> Duncan Cross, 06.11.2010 11:04:
>> On Sat, Nov 6, 2010 at 9:05 AM, Stefan Behnel wrote:
>>> I'm currently optimising an iteration wrapper that I have written for
>>> Lupa
>>> [1]. It basically maps Python's iterator protocol to the one in Lua, so
>>> that
>>> Lua programs can efficiently iterate over Python objects.
>>> To this end, I need to keep a reference to the Python iterator around,
>>> which
>>> I store as userdata in the Lua iterator state object (->  iterator,
>>> state,
>>> control variable) so that Lua garbage collects the Python iterator when
>>> the
>>> state object goes out of scope. To get the reference back at each
>>> iteration
>>> step, I use luaL_checkudata().
>>> Now, the callgrind profiler tells me that almost 25% of the time to
>>> advance
>>> the iterator is spent in the call to luaL_checkudata().  [...]
>>> Any ideas what I could try to improve this?
>> It's not LuaJIT specific, but you could try holding the metatable you
>> want to check as an upvalue of the function that's doing the check
>> (see lua_pushcclosure, or the equivalent in Lupa) and then check it
>> with something like this:
>>  // check argument 1 has 'MyType' metatable in upvalue 1
>>  lua_getmetatable(L, 1);
>>  luaL_argcheck(L, 1,
>>    lua_rawequal(L, -1, lua_upvalueindex(1)),
>>    "expecting a 'MyType' value");
>>  lua_pop(L, 1);
> *me slaps forehead* -- Thanks!
> Sure, the upvalues. I'm building the cclosure anyway. So all I really have
> to do is put the wrapped iterator userdata into the cclosure and read it
> from there using a plain lua_touserdata().
> Doing that makes the iterator almost 3x as fast as before.
> Is this considered safe, in the sense that it can't be misused from Lua
> code? For example, can you extract the underlying C function from its
> closure and call it with a new closure?
> Stefan

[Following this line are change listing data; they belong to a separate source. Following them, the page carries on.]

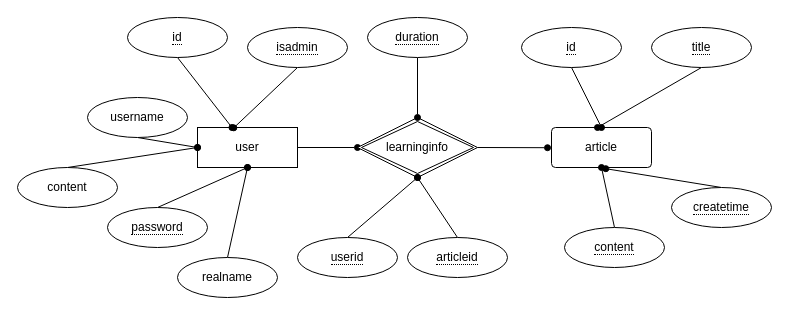
Above: Untitled Diagram.drawio in suckitfa/- (draw.io), before the change. Source tidied: cells renumbered, new cells numbered last; positions are measured from the earlier drawing's top-left corner, leaving out a move shared by most shapes. Both pictures are drawn from the tidied source at 100%, with x=0, y=0 at pixel (17, 17).
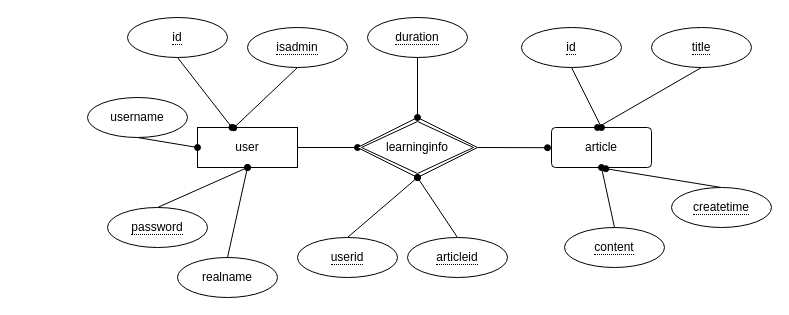
The same page after the edit.

The change refers to these unchanged cells:
```xml
<mxCell id="3" value="user" style="whiteSpace=wrap;html=1;align=center;" parent="1" vertex="1">
  <mxGeometry x="180" y="110" width="100" height="40" as="geometry" />
</mxCell>
```

The edit, as a diff of the source:
```diff
@@
-    <mxCell id="31" style="edgeStyle=none;rounded=0;jettySize=auto;html=1;exitX=0.5;exitY=0;exitDx=0;exitDy=0;entryX=0;entryY=0.5;entryDx=0;entryDy=0;endArrow=oval;endFill=1;" parent="1" edge="1" source="32" target="3">
-      <mxGeometry relative="1" as="geometry" />
-    </mxCell>
-    <mxCell id="32" value="content" style="ellipse;whiteSpace=wrap;html=1;align=center;" parent="1" vertex="1">
-      <mxGeometry y="150" width="100" height="40" as="geometry" />
-    </mxCell>
```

I don't believe there's any way to create a new closure from an
existing function "prototype" in Lua code (you probably can with the C
API, though). With the debug library available, you can get and set
upvalues for an existing closure, but that's kind of the nature of the
debug library: it will *let* you do unsafe things, and screw yourself
over, in many ways. Users that don't know what they're doing should be
avoiding it and untrusted code shouldn't have access to it anyway.

Also, I just realised my sample code will have a false-positive in one
scenario: if value 1 on the stack has no metatable, and the top value
on the stack is the metatable we are trying to check for. As I always
forget, lua_getmetatable() does not push nil if there is no metatable
- it doesn't push anything, but returns 0 instead of the usual 1. So a
safer version might be something like:

 // check argument 1 has 'MyType' metatable in upvalue 1
 luaL_argcheck(L, 1,
  lua_getmetatable(L, 1) && lua_rawequal(L, -1, lua_upvalueindex(1)),
  "expecting a 'MyType' value");
 lua_pop(L, 1);